Your task.
Report every line of the records below that contains the word "research".

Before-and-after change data
=-=-=
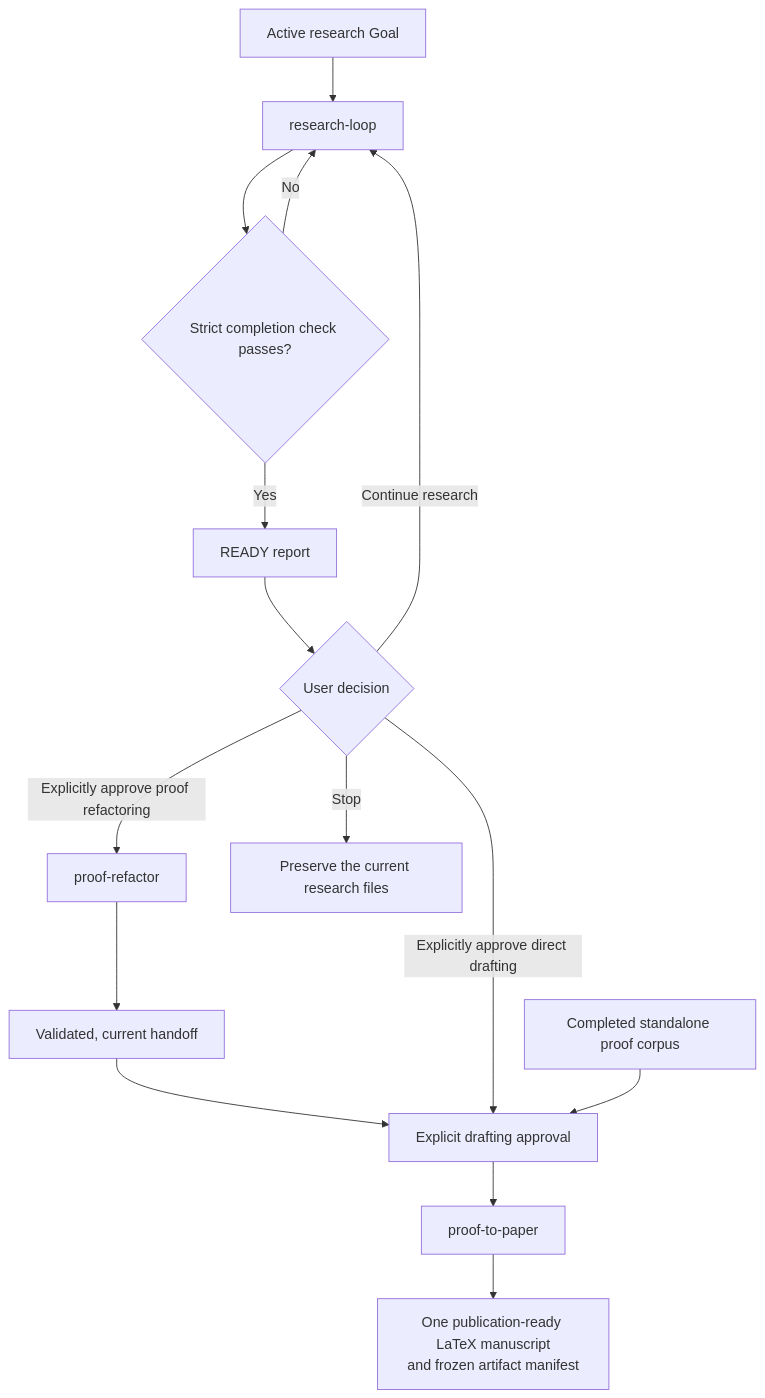
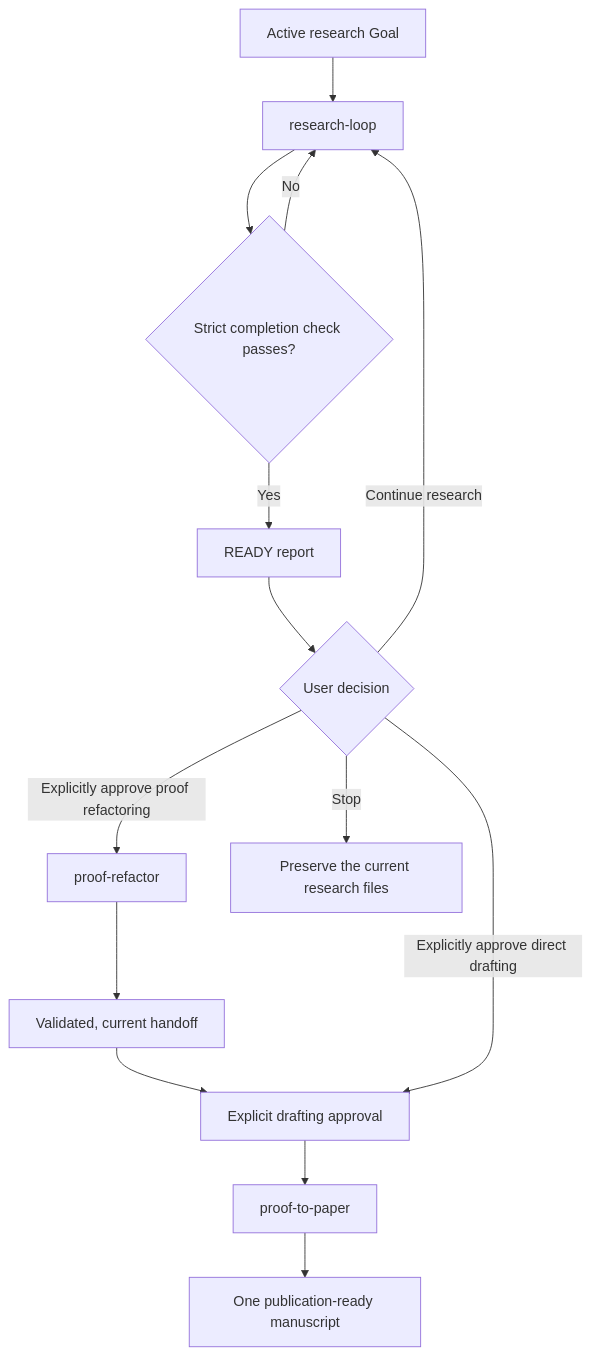
The diagram in README.md (pandaycxie/math-research-workflow), drawn with Mermaid before and after one commit. The commit also changed other lines of this file and 7 other files, not shown here.

````diff
--- a/README.md
+++ b/README.md
@@ -30,17 +30,16 @@
 ```mermaid
 flowchart TD
     G["Active research Goal"] --> RL["research-loop"]
     RL --> C{"Strict completion check passes?"}
     C -- "No" --> RL
     C -- "Yes" --> R["READY report"]
     R --> D{"User decision"}
     D -- "Continue research" --> RL
     D -- "Explicitly approve proof refactoring" --> PR["proof-refactor"]
     PR --> H["Validated, current handoff"]
     H --> A["Explicit drafting approval"]
     D -- "Explicitly approve direct drafting" --> A
-    S["Completed standalone proof corpus"] --> A
     A --> PP["proof-to-paper"]
-    PP --> M["One publication-ready LaTeX manuscript<br/>and frozen artifact manifest"]
+    PP --> M["One publication-ready manuscript"]
     D -- "Stop" --> X["Preserve the current research files"]
 ```
````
=-=-=
Output of the task.
The diagram in README.md (pandaycxie/math-research-workflow), drawn with Mermaid before and after one commit. The commit also changed other lines of this file and 7 other files, not shown here.
     G["Active research Goal"] --> RL["research-loop"]
     D -- "Continue research" --> RL
     D -- "Stop" --> X["Preserve the current research files"]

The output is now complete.